Now with the only one man idea I have arrived at the big issue with the new film: Mr. Once-ler.  Let’s get this out of the way right up front, yes I do think he is attractive.  He isn’t the first animated character I find appealing physically and I know he won’t be the last.  Also I don’t think expanding him as a character was a bad move initially.  Since this is a feature length movie and the book is a short story obviously they did have to expand things to fill up the time they now have, and fleshing out characters is often the best way to do that and can be quite successful.  In this film though, and I know it sounds like a back handed compliment, I think they did their job too well.  With the new backstory we see that Once-ler wants to make something useful.  He wants to be successful and make his family proud.  It's not just about money.  He is also flawed in that he doesn’t want to see the harm that his actions are causing.  It’s really easy to blind yourself to the idea that what you are doing is harmful to someone else.  The road to hell is paved with good intentions as they say.  The filmmakers said they wanted to make the character human so the audience would connect with him rather than having him be a creature, an other, and thus the problem can be put on someone else rather than us.  And I really do think they were successful with that.  In the 1972 film because the Once-ler is shown to be all green he does come off as something other than human to me.  So making him human here and showing his plight does make him much better to connect with.  Unfortunately they get that all set-up great and then bungle his character arc in the last act and his early stuff with the Lorax certainly doesn’t help matters.    

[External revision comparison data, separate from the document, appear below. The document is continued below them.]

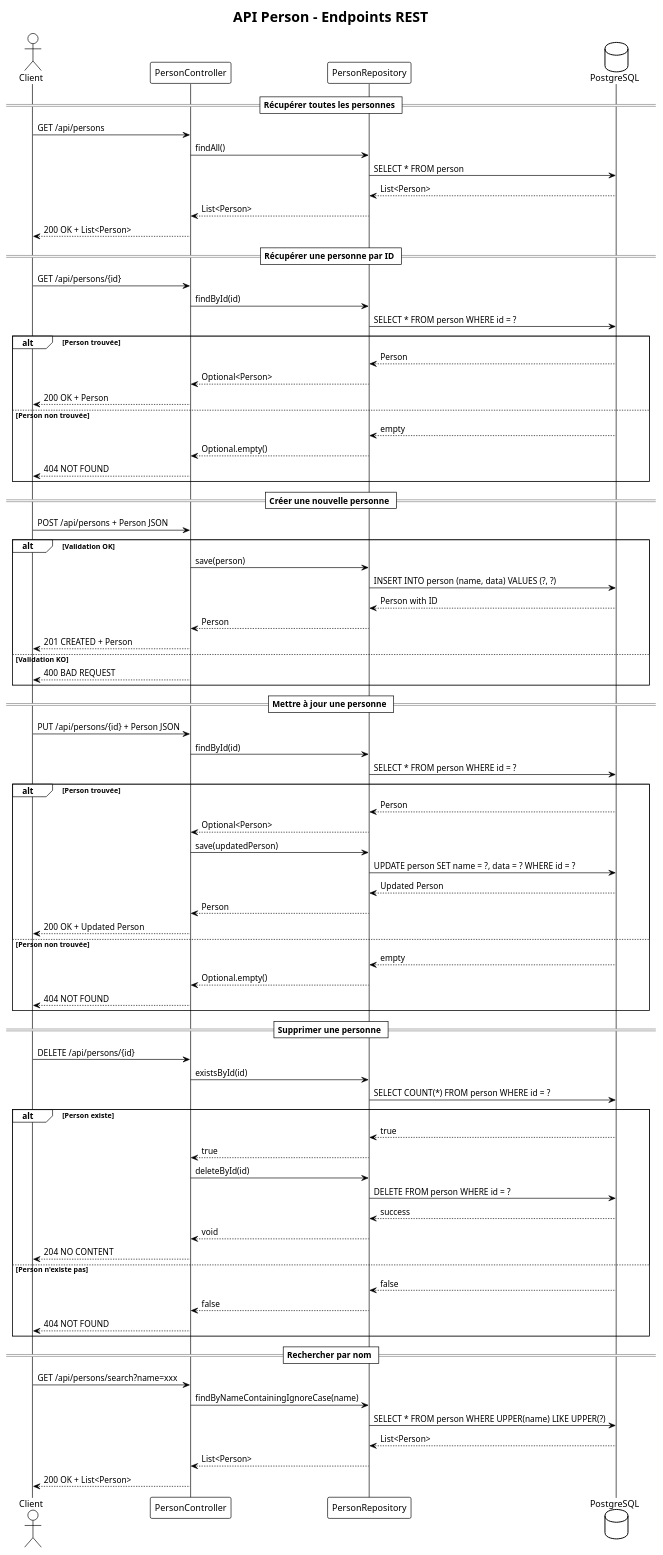
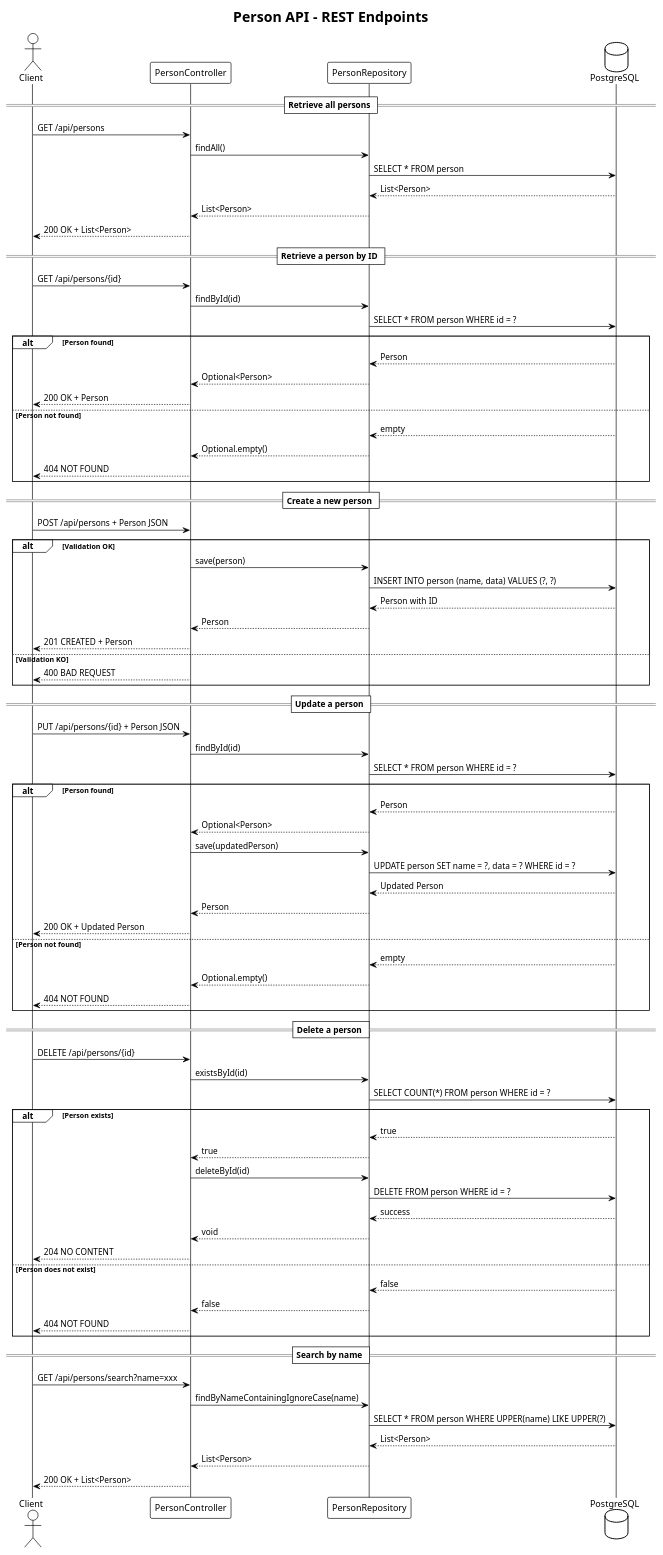
The diagram in docs/sequence-diagram.puml (DieuDuHub/springclaude), drawn with PlantUML before and after one commit. The commit also changed 2 other files, not shown here.

Commit message:
Translate PlantUML documentation to English
- Translated architecture-diagram.puml title to English
- Translated sequence-diagram.puml scenarios and content to English:
  • 'Récupérer toutes les personnes' → 'Retrieve all persons'
  • 'Récupérer une personne par ID' → 'Retrieve a person by ID'
  • 'Créer une nouvelle personne' → 'Create a new person'
  • 'Mettre à jour une personne' → 'Update a person'
  • 'Supprimer une personne' → 'Delete a person'
  • 'Rechercher par nom' → 'Search by name'
  • 'Person trouvée/non trouvée' → 'Person found/not found'
  • 'Person existe/n'existe pas' → 'Person exists/does not exist'
- Translated component-diagram.puml comments to English
- All UML documentation is now in English for international standards

```diff
--- a/docs/sequence-diagram.puml
+++ b/docs/sequence-diagram.puml
@@ -1,88 +1,88 @@
 @startuml api-endpoints
 !theme plain
-title API Person - Endpoints REST
+title Person API - REST Endpoints
 
 actor Client
 participant PersonController
 participant PersonRepository
 database PostgreSQL
 
-== Récupérer toutes les personnes ==
+== Retrieve all persons ==
 Client -> PersonController : GET /api/persons
 PersonController -> PersonRepository : findAll()
 PersonRepository -> PostgreSQL : SELECT * FROM person
 PostgreSQL --> PersonRepository : List<Person>
 PersonRepository --> PersonController : List<Person>
 PersonController --> Client : 200 OK + List<Person>
 
-== Récupérer une personne par ID ==
+== Retrieve a person by ID ==
 Client -> PersonController : GET /api/persons/{id}
 PersonController -> PersonRepository : findById(id)
 PersonRepository -> PostgreSQL : SELECT * FROM person WHERE id = ?
-alt Person trouvée
+alt Person found
     PostgreSQL --> PersonRepository : Person
     PersonRepository --> PersonController : Optional<Person>
     PersonController --> Client : 200 OK + Person
-else Person non trouvée
+else Person not found
     PostgreSQL --> PersonRepository : empty
     PersonRepository --> PersonController : Optional.empty()
     PersonController --> Client : 404 NOT FOUND
 end
 
-== Créer une nouvelle personne ==
+== Create a new person ==
 Client -> PersonController : POST /api/persons + Person JSON
 alt Validation OK
     PersonController -> PersonRepository : save(person)
     PersonRepository -> PostgreSQL : INSERT INTO person (name, data) VALUES (?, ?)
     PostgreSQL --> PersonRepository : Person with ID
     PersonRepository --> PersonController : Person
     PersonController --> Client : 201 CREATED + Person
 else Validation KO
     PersonController --> Client : 400 BAD REQUEST
 end
 
-== Mettre à jour une personne ==
+== Update a person ==
 Client -> PersonController : PUT /api/persons/{id} + Person JSON
 PersonController -> PersonRepository : findById(id)
 PersonRepository -> PostgreSQL : SELECT * FROM person WHERE id = ?
-alt Person trouvée
+alt Person found
     PostgreSQL --> PersonRepository : Person
     PersonRepository --> PersonController : Optional<Person>
     PersonController -> PersonRepository : save(updatedPerson)
     PersonRepository -> PostgreSQL : UPDATE person SET name = ?, data = ? WHERE id = ?
     PostgreSQL --> PersonRepository : Updated Person
     PersonRepository --> PersonController : Person
     PersonController --> Client : 200 OK + Updated Person
-else Person non trouvée
+else Person not found
     PostgreSQL --> PersonRepository : empty
     PersonRepository --> PersonController : Optional.empty()
     PersonController --> Client : 404 NOT FOUND
 end
 
-== Supprimer une personne ==
+== Delete a person ==
 Client -> PersonController : DELETE /api/persons/{id}
 PersonController -> PersonRepository : existsById(id)
 PersonRepository -> PostgreSQL : SELECT COUNT(*) FROM person WHERE id = ?
-alt Person existe
+alt Person exists
     PostgreSQL --> PersonRepository : true
     PersonRepository --> PersonController : true
     PersonController -> PersonRepository : deleteById(id)
     PersonRepository -> PostgreSQL : DELETE FROM person WHERE id = ?
     PostgreSQL --> PersonRepository : success
     PersonRepository --> PersonController : void
     PersonController --> Client : 204 NO CONTENT
-else Person n'existe pas
+else Person does not exist
     PostgreSQL --> PersonRepository : false
     PersonRepository --> PersonController : false
     PersonController --> Client : 404 NOT FOUND
 end
 
-== Rechercher par nom ==
+== Search by name ==
 Client -> PersonController : GET /api/persons/search?name=xxx
 PersonController -> PersonRepository : findByNameContainingIgnoreCase(name)
 PersonRepository -> PostgreSQL : SELECT * FROM person WHERE UPPER(name) LIKE UPPER(?)
 PostgreSQL --> PersonRepository : List<Person>
 PersonRepository --> PersonController : List<Person>
 PersonController --> Client : 200 OK + List<Person>
 
 @enduml
```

Now the whole expansion of Once-ler and the Lorax interactions before he starts biggering his company gives us two problems.  One is that with this part expanded and the actual meat of the book condensed into a musical number it makes the Lorax come off as an ineffective whiner.  When the Lorax shows up initially he tells the Once-ler to leave the forest or else and follows through on his threat by trying to send him away down the river.  Then when we get to the ‘How Bad Can I Be?’ montage we just see the Lorax  pleading with Once-ler and then just sitting in his office looking out the window, it’s a real let down.  I mean before he was willing to be proactive enough to try and send Once-ler away when all he did was cut down one tree, but now that he is chopping down trees in droves, polluting the air and water, he isn’t doing anything?  You know what I’m totally on the Once-ler’s side here.  If all this is so horrible why doesn’t the Lorax use his so called powers to do something?  Because it doesn’t work that way is the answer.  Well then how does it work?  You know what filmmakers if you had just shown the Lorax popping out of the tree trunk, instead of having all the thunder and lightning for the sake of special effects, you wouldn’t have this dangling plot thread that will never be resolved.

The second problem is that in the first short and the book the Lorax and the Once-ler were not friends, here they are and that changes everything.  Once-ler promised his friends that he wouldn’t cut down any more trees.  The ones who lived with him, who he liked and who liked him in return; and he abandons all that for money, power, and the perceived acceptance from his family.  When the Lorax and the animals leave they aren’t leaving some guy they’ve never really interacted with they are leaving a former friend and he is devastated by it.  We really needed to see more pay-off from that and it never materializes.  In the 1972 short the Once-ler was pretty much the faceless avatar not a fully developed character in his own right.  The opposite is true here.  Here the Once-ler is a fully realized character.  Who makes friends and breaks promises and needs to grow from his mistakes.  When the animals leave he finally understands the damage he has caused and the friends he has betrayed.  He has fallen from great heights, lost all that he had.  The stage is now set for Once-ler to work towards redemption…and instead we cut back to Ted and spend the rest of the film with a villain that belongs on Captain Planet and the characters we spent barely any time with, and thus don’t care about, with almost nothing at stake.  This film is an hour and twenty minutes long and the third act actually feels really rushed and the resolution is lacking any real punch.             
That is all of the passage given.